When I first spotted the label of this week’s wine in my local shop, I took one look at the songbirds on it and rightfully assumed this 2020 Emiliana Natura Rosé was from some European winery. I think most birders would, given the ornithological evidence presented. There’s a (Eurasian) Blue Tit (Cyanistes caeruleus) flitting around some flowers and butterflies, while what is likely another European member of the family Paridae – possibly either a Willow Tit (Poecile montanus) or Marsh Tit (Poecile palustris) – seems to alight on the letter “T” in “Natura”.

However, closer inspection of the fine print revealed this wine is actually from Chile, where tits – or any members of the family Paridae, for that matter – don’t even exist. Of course, this is the kind of trivial incongruity that’s barely worth nitpicking except in the presence of other birders – sort of like when you hear a Bald Eagle (Haliaeetus leucocephalus) screaming like a Red-tailed Hawk (Buteo jamaicensis) in a commercial or notice that a movie set in Europe seems to have Eastern Wood-Pewees (Contopus virens) singing in the background. I’m sure we’ve all learned by now it’s best just to keep those complaints to yourself unless you’re in the proper, ornithologically pedantic company.

Blue Tits on a Teasel by Scottish wildlife artist Archibald Thorburn (1860-1935).

So, while I made no mention of the appearance of European songbirds on this Chilean wine to anyone within earshot at the wine shop , there’s no denying that it’s a fun and attractive label and the slight ruse certainly didn’t prevent me from taking the bottle home and enjoying it – especially now that it’s peak summer and the perfect season for drinking rosé.

The Natura label makes uses of organic grapes grown at vineyards in Chile’s Central Valley. For the Emiliana Natura Rosé, Natura winemaker Emilio Contreras uses a blend of 40 percent Syrah, 40 percent Cabernet Sauvignon, and 20 percent Merlot, which are all handpicked in March at the end of the austral summer. After three months of aging in stainless steel, the Emiliana Natura Rosé emerges cotton candy pink, with bright aromas of bubblegum, white peach, strawberry jam, and pineapple.

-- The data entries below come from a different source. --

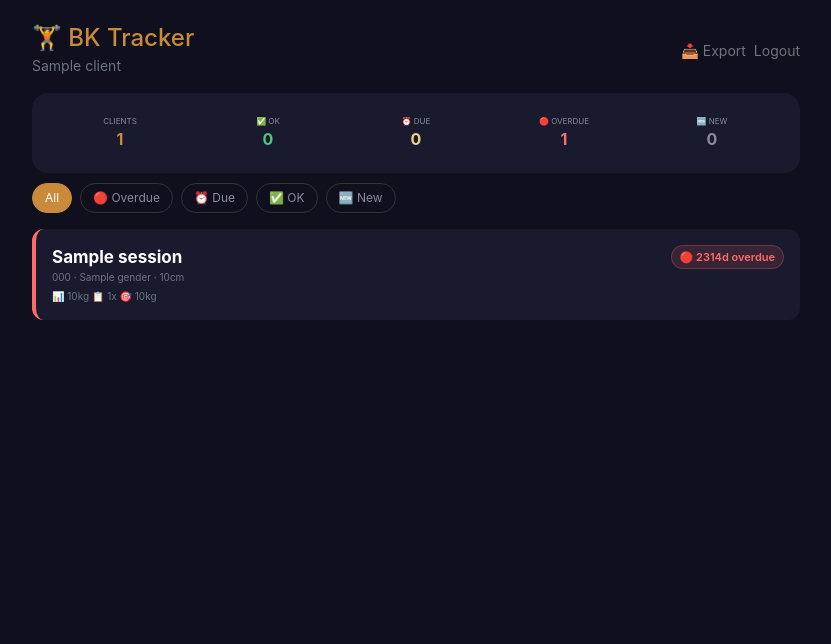
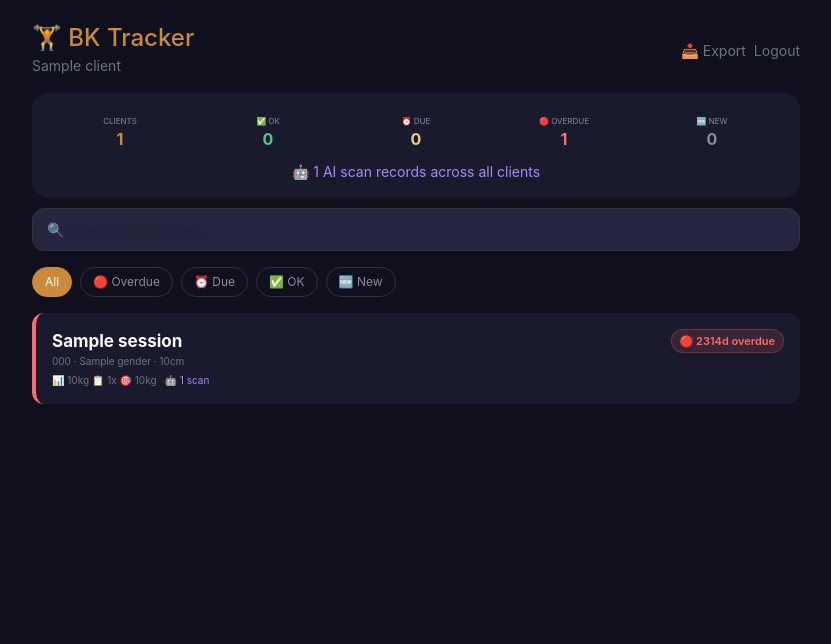
Before and after one commit to yeebkn141319/bk-weight-tracker, a Flask app: page /coach in a window 1280 px wide. Shown: the top 644 px of the page, without its empty margins (224-1055 px from the left). Run offline with Flask 3, Linux system fonts and the light colour scheme; a user stored in the database is signed in; tables that the repository leaves empty hold one stand-in row (values such as "Sample post"); a database or web service that is not in the repository returns one stand-in record (values such as "Sample title"); some libraries are stand-ins or nearby versions.

Commit message:
Add name search on coach dashboard + AI scan results tab
- Coach main page: live search input filters clients by name (client-side JS)
- Coach main page: shows AI scan count per client + total across all clients
- New ai_scans table with date, overall_score, summary, moderate_items, severe_items (JSON)
- New AI Scan tab on client detail page: input form + display of ++ and +++ findings
- New Jinja2 from_json filter for parsing stored JSON
- Routes: add_ai_scan, delete_ai_scan

```diff
--- a/app.py
+++ b/app.py
@@ -47,6 +47,7 @@ def init_db():
         cur.execute("CREATE TABLE IF NOT EXISTS clients (id SERIAL PRIMARY KEY, name TEXT NOT NULL, phone TEXT UNIQUE NOT NULL, birthday TEXT NOT NULL, height REAL NOT NULL DEFAULT 160, gender TEXT DEFAULT 'M', password TEXT NOT NULL, goal_weight REAL DEFAULT 0, goal_date TEXT DEFAULT '', notes TEXT DEFAULT '', is_active INTEGER DEFAULT 1, created_at TEXT DEFAULT CURRENT_TIMESTAMP)")
         cur.execute("CREATE TABLE IF NOT EXISTS sessions (id SERIAL PRIMARY KEY, client_id INTEGER NOT NULL REFERENCES clients(id), date TEXT NOT NULL, weight REAL DEFAULT 0, body_fat REAL DEFAULT 0, visceral_fat REAL DEFAULT 0, muscle_mass REAL DEFAULT 0, bmr REAL DEFAULT 0, body_age INTEGER DEFAULT 0, waist REAL DEFAULT 0, abdomen REAL DEFAULT 0, hip REAL DEFAULT 0, thigh REAL DEFAULT 0, notes TEXT DEFAULT '', created_at TEXT DEFAULT CURRENT_TIMESTAMP)")
         cur.execute("CREATE TABLE IF NOT EXISTS photos (id SERIAL PRIMARY KEY, client_id INTEGER NOT NULL REFERENCES clients(id), filename TEXT NOT NULL, date TEXT NOT NULL, angle TEXT DEFAULT 'front', created_at TEXT DEFAULT CURRENT_TIMESTAMP)")
+        cur.execute("CREATE TABLE IF NOT EXISTS ai_scans (id SERIAL PRIMARY KEY, client_id INTEGER NOT NULL REFERENCES clients(id), date TEXT NOT NULL, overall_score TEXT DEFAULT '', summary TEXT DEFAULT '', moderate_items TEXT DEFAULT '[]', severe_items TEXT DEFAULT '[]', raw_data TEXT DEFAULT '{}', created_at TEXT DEFAULT CURRENT_TIMESTAMP)")
         cur.execute("SELECT id FROM coach WHERE username='bk'")
         if not cur.fetchone():
             cur.execute("INSERT INTO coach (username, password, name) VALUES (%s, %s, %s)", ['bk', 'coach_only', 'BK'])
@@ -97,6 +98,12 @@ def calc_bmi(w, h):
     if not w or not h: return 0
     try: return round(w / ((h/100)**2), 1)
     except: return 0
+
+@app.template_filter('from_json')
+def from_json(s):
+    if not s: return []
+    try: return json.loads(s) if isinstance(s, str) else s
+    except: return []
 
 # ===== HOME =====
 @app.route('/')
@@ -150,7 +157,8 @@ def coach_dash():
         (SELECT date FROM sessions WHERE client_id=c.id ORDER BY date DESC LIMIT 1) as last_date,
         (SELECT weight FROM sessions WHERE client_id=c.id ORDER BY date DESC LIMIT 1) as last_weight,
         (SELECT weight FROM sessions WHERE client_id=c.id ORDER BY date DESC LIMIT 1 OFFSET 1) as prev_weight,
-        (SELECT COUNT(*) FROM sessions WHERE client_id=c.id) as session_count
+        (SELECT COUNT(*) FROM sessions WHERE client_id=c.id) as session_count,
+        (SELECT COUNT(*) FROM ai_scans WHERE client_id=c.id) as scan_count
         FROM clients c WHERE c.is_active=1
         ORDER BY CASE WHEN (SELECT date FROM sessions WHERE client_id=c.id ORDER BY date DESC LIMIT 1) IS NULL THEN 1 ELSE 0 END,
                  (SELECT date FROM sessions WHERE client_id=c.id ORDER BY date DESC LIMIT 1) ASC""").fetchall()
@@ -165,7 +173,8 @@ def coach_dash():
         else: s='overdue'; lbl=f'🔴 {d-14}d overdue'; clr='#ff6b6b'
         cd.append({'id':c['id'],'name':c['name'],'phone':c['phone'],'height':c['height'],'gender':c['gender'],
             'goal_weight':c['goal_weight'],'last_weight':c['last_weight'],'prev_weight':c['prev_weight'],
-            'last_date':c['last_date'],'session_count':c['session_count'],'days':d,'status':s,'label':lbl,'color':clr})
+            'last_date':c['last_date'],'session_count':c['session_count'],'scan_count':c['scan_count'],
+            'days':d,'status':s,'label':lbl,'color':clr})
     return render_template('coach.html',clients=cd,name=session.get('coach_name',''))
 
 # ===== ADD CLIENT =====
@@ -201,8 +210,9 @@ def client_detail(cid):
     if not client: conn.close(); return redirect(url_for('coach_dash'))
     sessions = _exec(conn, "SELECT * FROM sessions WHERE client_id=? ORDER BY date DESC LIMIT 50", [cid]).fetchall()
     photos = _exec(conn, "SELECT * FROM photos WHERE client_id=? ORDER BY date DESC", [cid]).fetchall()
+    scans = _exec(conn, "SELECT * FROM ai_scans WHERE client_id=? ORDER BY date DESC", [cid]).fetchall()
     conn.close()
-    return render_template('client_detail.html',client=client,sessions=sessions,photos=photos)
+    return render_template('client_detail.html',client=client,sessions=sessions,photos=photos,scans=scans)
 
 # ===== ADD SESSION =====
 @app.route('/coach/session/<int:cid>', methods=['POST'])
@@ -291,6 +301,39 @@ def upload_photo(cid):
         conn.commit(); conn.close()
     return redirect(url_for('client_detail',cid=cid))
 
+# ===== AI SCAN =====
+@app.route('/coach/ai-scan/<int:cid>', methods=['POST'])
+def add_ai_scan(cid):
+    if not require_coach(): return redirect(url_for('login'))
+    d = request.form
+    def parse_items(raw):
+        items = []
+        for line in raw.strip().split('\n'):
+            line = line.strip()
+            if not line: continue
+            parts = [p.strip() for p in line.split('|')]
+            item = {'category': parts[0] if len(parts) > 0 else '',
+                    'item': parts[1] if len(parts) > 1 else '',
+                    'value': parts[2] if len(parts) > 2 else '',
+                    'range': parts[3] if len(parts) > 3 else '',
+                    'suggestion': parts[4] if len(parts) > 4 else ''}
+            items.append(item)
+        return json.dumps(items, ensure_ascii=False)
+    conn = get_db()
+    _exec(conn, "INSERT INTO ai_scans (client_id,date,overall_score,summary,moderate_items,severe_items) VALUES (?,?,?,?,?,?)",
+          [cid, d.get('date',date.today().isoformat()), d.get('overall_score',''), d.get('summary',''),
+           parse_items(d.get('moderate_items','')), parse_items(d.get('severe_items',''))])
+    conn.commit(); conn.close()
+    return redirect(url_for('client_detail',cid=cid))
+
+@app.route('/coach/ai-scan-delete/<int:sid>/<int:cid>', methods=['POST'])
+def delete_ai_scan(sid, cid):
+    if not require_coach(): return redirect(url_for('login'))
+    conn = get_db()
+    _exec(conn, "DELETE FROM ai_scans WHERE id=? AND client_id=?", [sid, cid])
+    conn.commit(); conn.close()
+    return redirect(url_for('client_detail',cid=cid))
+
 # ===== CLIENT VIEW =====
 @app.route('/client')
 def client_view():
--- a/templates/coach.html
+++ b/templates/coach.html
@@ -35,6 +35,15 @@
 <div class="stat"><div class="stat-lbl">🔴 Overdue</div><div class="stat-val" style="color:#ff6b6b">{{ clients|selectattr('status','in','warn,overdue')|list|length }}</div></div>
 <div class="stat"><div class="stat-lbl">🆕 New</div><div class="stat-val" style="color:#8a8a9a">{{ clients|selectattr('status','equalto','new')|list|length }}</div></div>
 </div>
+{% set total_scans = clients|sum(attribute='scan_count') %}
+{% if total_scans > 0 %}
+<div class="mt-1 text-center small" style="color:#a78bfa">🤖 {{ total_scans }} AI scan records across all clients</div>
+{% endif %}
+</div>
+
+<!-- 🔍 Search bar -->
+<div class="mb-3">
+<input id="client-search" type="text" class="form-control" style="background:#252540;border:1px solid #333;color:#fff;border-radius:12px;padding:10px 14px;font-size:14px" placeholder="🔍 Search client name..." oninput="filterClients()">
 </div>
 
 <div class="d-flex gap-2 mb-3 flex-wrap">
@@ -48,7 +57,7 @@
 
 {% for c in clients %}
 {% if f=='all' or c.status==f %}
-<a href="{{ url_for('client_detail',cid=c.id) }}" class="text-decoration-none">
+<a href="{{ url_for('client_detail',cid=c.id) }}" class="text-decoration-none client-link" data-name="{{ c.name|lower }}">
 <div class="client card p-3" style="border-left:4px solid {{ c.color }}">
 <div class="d-flex justify-content-between align-items-start">
 <div style="flex:1;min-width:0;padding-right:8px"><div class="fw-bold text-white" style="font-size:17px;overflow:hidden;text-overflow:ellipsis;white-space:nowrap">{{ c.name }}</div>
@@ -59,6 +68,7 @@
 {% if c.last_weight %}📊 {{ c.last_weight }}kg{% endif %}
 {% if c.session_count %}📋 {{ c.session_count }}x{% endif %}
 {% if c.goal_weight %}🎯 {{ c.goal_weight }}kg{% endif %}
+{% if c.scan_count %}<span style="color:#a78bfa">🤖 {{ c.scan_count }} scan{% if c.scan_count>1 %}s{% endif %}</span>{% endif %}
 </div>
 </div></a>
 {% endif %}
@@ -67,4 +77,13 @@
 {% endfor %}
 </div>
 <a href="{{ url_for('add_client') }}" class="fab gold-bg text-white text-decoration-none">+</a>
+<script>
+function filterClients() {
+  var q = document.getElementById('client-search').value.toLowerCase().trim();
+  document.querySelectorAll('.client-link').forEach(function(el) {
+    var name = el.getAttribute('data-name') || '';
+    el.style.display = (!q || name.includes(q)) ? '' : 'none';
+  });
+}
+</script>
 </body></html>
```
Also changed, not shown: templates/client_detail.html (+83 -0 lines).
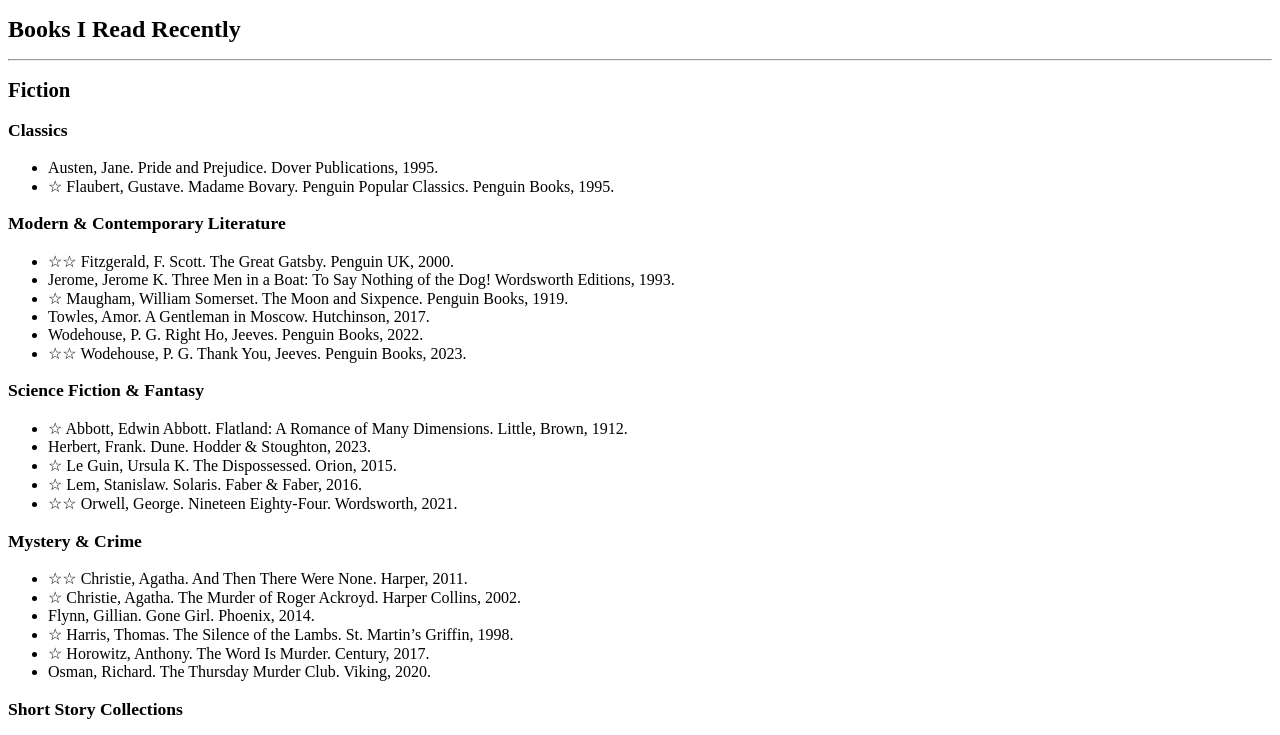
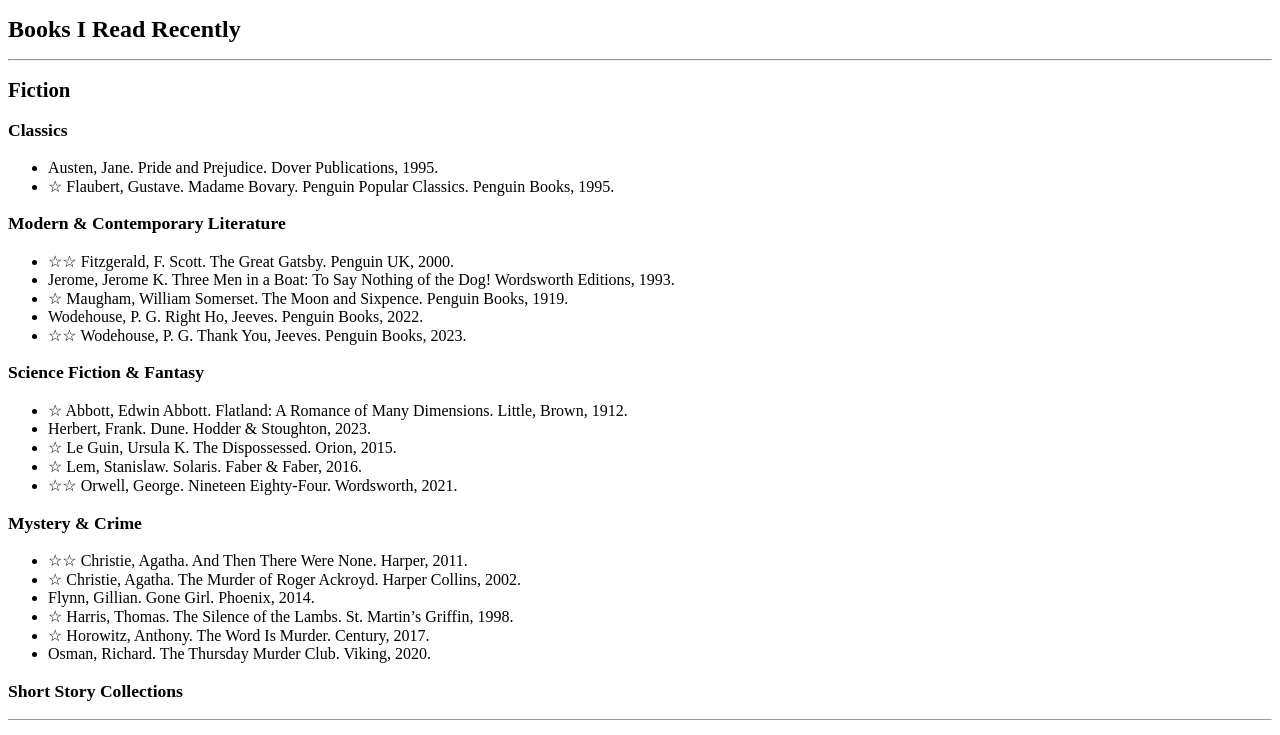
Before and after one commit to chizhang/chizhang.github.io, a plain HTML site: page index.html in a window 1280 px wide. Shown: the top 735 px of the page. Drawn offline with Linux system fonts and the light colour scheme.

Commit message:
Remove book entry from the bibliography
Removed 'A Gentleman in Moscow' by Amor Towles from the list.

```diff
--- a/index.html
+++ b/index.html
@@ -36,7 +36,6 @@
   <li>&star;&star; Fitzgerald, F. Scott. The Great Gatsby. Penguin UK, 2000.</li>
   <li>Jerome, Jerome K. Three Men in a Boat: To Say Nothing of the Dog! Wordsworth Editions, 1993.</li>
   <li>&star; Maugham, William Somerset. The Moon and Sixpence. Penguin Books, 1919.</li>
-  <li>Towles, Amor. A Gentleman in Moscow. Hutchinson, 2017.</li>
   <li>Wodehouse, P. G. Right Ho, Jeeves. Penguin Books, 2022.</li>
   <li>&star;&star; Wodehouse, P. G. Thank You, Jeeves. Penguin Books, 2023.</li>
 </ul>
```
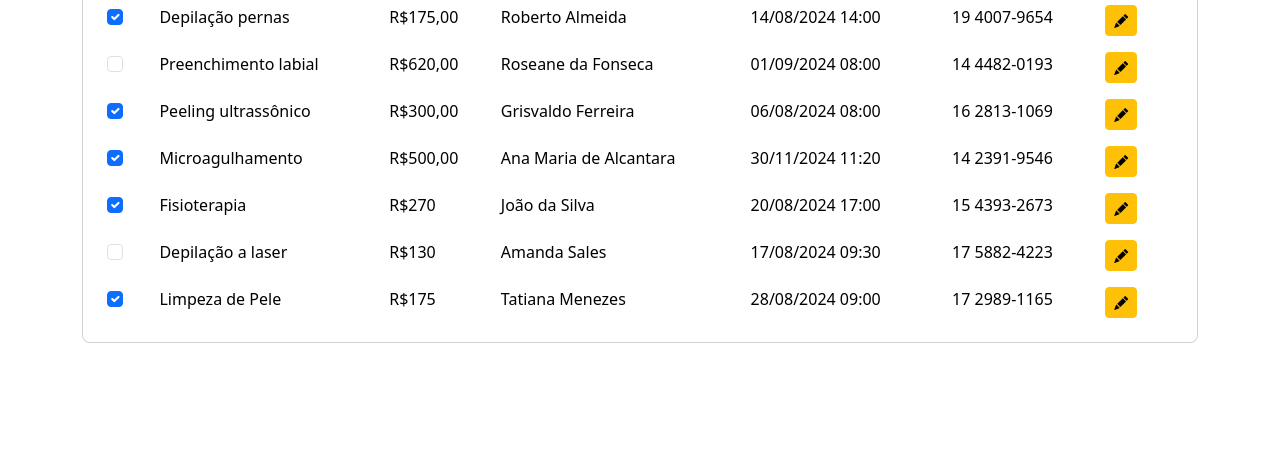
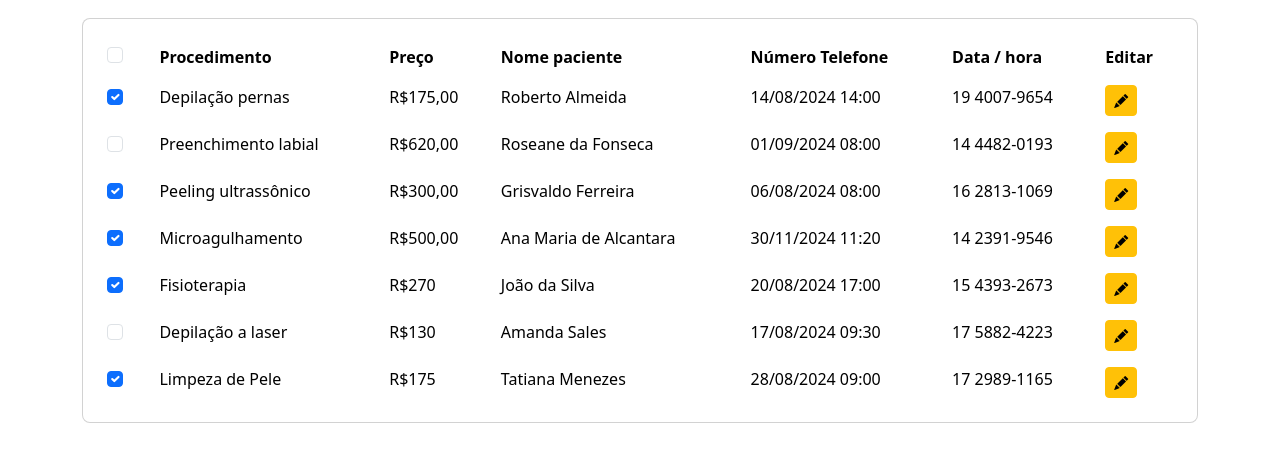
Before and after one commit to glauconeto/booking_events, a plain HTML site: page list_events.html in a window 1280 px wide. Shown: the part 62-524 px from the top of the page. Drawn offline with nearby package versions, Linux system fonts and the light colour scheme.

Commit message:
Finalizada a ultima pagina, de listagem de consultas

```diff
--- a/assets/css/style.css
+++ b/assets/css/style.css
@@ -32,3 +32,8 @@ table th {
   background-clip: padding-box;
   box-shadow: 10px 10px 10px rgba(46, 54, 68, 0.03);
 }
+
+main > section.intro {
+  margin-top: 5rem;
+  display: grid;
+}
--- a/list_events.html
+++ b/list_events.html
@@ -1,5 +1,6 @@
 <!DOCTYPE html>
 <html lang="pt-br">
+
 <head>
     <meta charset="UTF-8">
     <meta name="viewport" content="width=device-width, initial-scale=1.0">
@@ -8,6 +9,7 @@
     <link rel="stylesheet" href="https://cdn.jsdelivr.net/npm/bootstrap-icons@1.11.3/font/bootstrap-icons.min.css">
     <link rel="stylesheet" href="assets/css/style.css">
 </head>
+
 <body>
     <nav class="navbar navbar-expand-md navbar-light bg-primary fixed-top">
         <div class="container-fluid">
@@ -15,7 +17,8 @@
                 <i class="fa d-inline fa-lg fa-stop-circle"></i>
                 <b> Clínica Rosana Lacerda<br></b>
             </a>
-          <button class="navbar-toggler navbar-toggler-right border-0" type="button" data-toggle="collapse" data-target="#navbar10">
+            <button class="navbar-toggler navbar-toggler-right border-0" type="button" data-toggle="collapse"
+                data-target="#navbar10">
                 <span class="navbar-toggler-icon"></span>
             </button>
             <div class="collapse navbar-collapse justify-content-center" id="navbar10">
@@ -29,13 +32,11 @@
         </div>
     </nav>
     <main>
-        <section class="intro mt-auto">
-            <div class="bg-image h-100">
-                <div class="mask d-flex align-items-center h-100">
+        <section class="intro">
             <div class="container">
-                        <div class="row justify-content-center">
+                <div class="row">
                     <div class="col-12">
-                                <div class="card shadow-2-strong">
+                        <div class="card">
                             <div class="card-body">
                                 <div class="table-responsive">
                                     <table class="table table-borderless mb-0">
@@ -43,7 +44,8 @@
                                             <tr>
                                                 <th scope="col">
                                                     <div class="form-check">
-                                                                <input class="form-check-input" type="checkbox" id="flexCheckDefault" />
+                                                        <input class="form-check-input" type="checkbox"
+                                                            id="flexCheckDefault" />
                                                     </div>
                                                 </th>
                                                 <th scope="col">Procedimento</th>
@@ -75,7 +77,7 @@
                                             <tr>
                                                 <th scope="row">
                                                     <div class="form-check">
-                                                                <input class="form-check-input" type="checkbox"/>
+                                                        <input class="form-check-input" type="checkbox" />
                                                     </div>
                                                 </th>
                                                 <td>Preenchimento labial</td>
@@ -143,7 +145,8 @@
                                             <tr>
                                                 <th scope="row">
                                                     <div class="form-check">
-                                                                <input class="form-check-input" type="checkbox" id="flexCheckDefault6" />
+                                                        <input class="form-check-input" type="checkbox"
+                                                            id="flexCheckDefault6" />
                                                     </div>
                                                 </th>
                                                 <td>Depilação a laser</td>
@@ -160,7 +163,7 @@
                                             <tr>
                                                 <th scope="row">
                                                     <div class="form-check">
-                                                                <input class="form-check-input" type="checkbox" checked/>
+                                                        <input class="form-check-input" type="checkbox" checked />
                                                     </div>
                                                 </th>
                                                 <td>Limpeza de Pele</td>
@@ -182,8 +185,6 @@
                     </div>
                 </div>
             </div>
-                </div>
-            </div>
         </section>
     </main>
     <script src="https://cdn.jsdelivr.net/npm/bootstrap@5.3.3/dist/js/bootstrap.bundle.min.js"></script>
```
Also changed, not shown: 1 other file. Lines whose indentation alone changed are shown as unchanged.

The uncomplicated palate leans toward sweetness, imbued with cherry and pomegranate flavors, making this an affordable, unfussy rosé for sipping outdoors on a hot summer day.

Good birding and happy drinking!

Emiliana Natura Rosé (2020)

Three out of five feathers (Good)

Written by Tristan Lowery
Tristan Lowery’s busy homebrewing schedule took a hit in 2010 when he discovered birding and found that scanning the waterfowl at Jamaica Bay Wildlife Refuge on a frigid midwinter morning could be just as much fun as standing over a steaming mash tun in a sweltering Queens apartment in August. While his growing commitment to birding has undeniably diminished his brewing output of ales - fine and otherwise - Tristan finds that birding still affords him plenty of excuses to at least keep drinking beer, especially when celebrating life birds, lamenting unsuccessful chases, and capping off an exhausting Big Day or Christmas Bird Count. After leaving behind a hectic cooking career in New York City’s fine-dining scene, Tristan moved inland to the New York's Capital District, where the relative abundance of Pileated Woodpeckers almost makes up for the fact that he’s only seen a single Sanderling in Albany County ever. When he isn’t birding his local patches in urban Albany, Tristan works in energy regulation for the State of New York.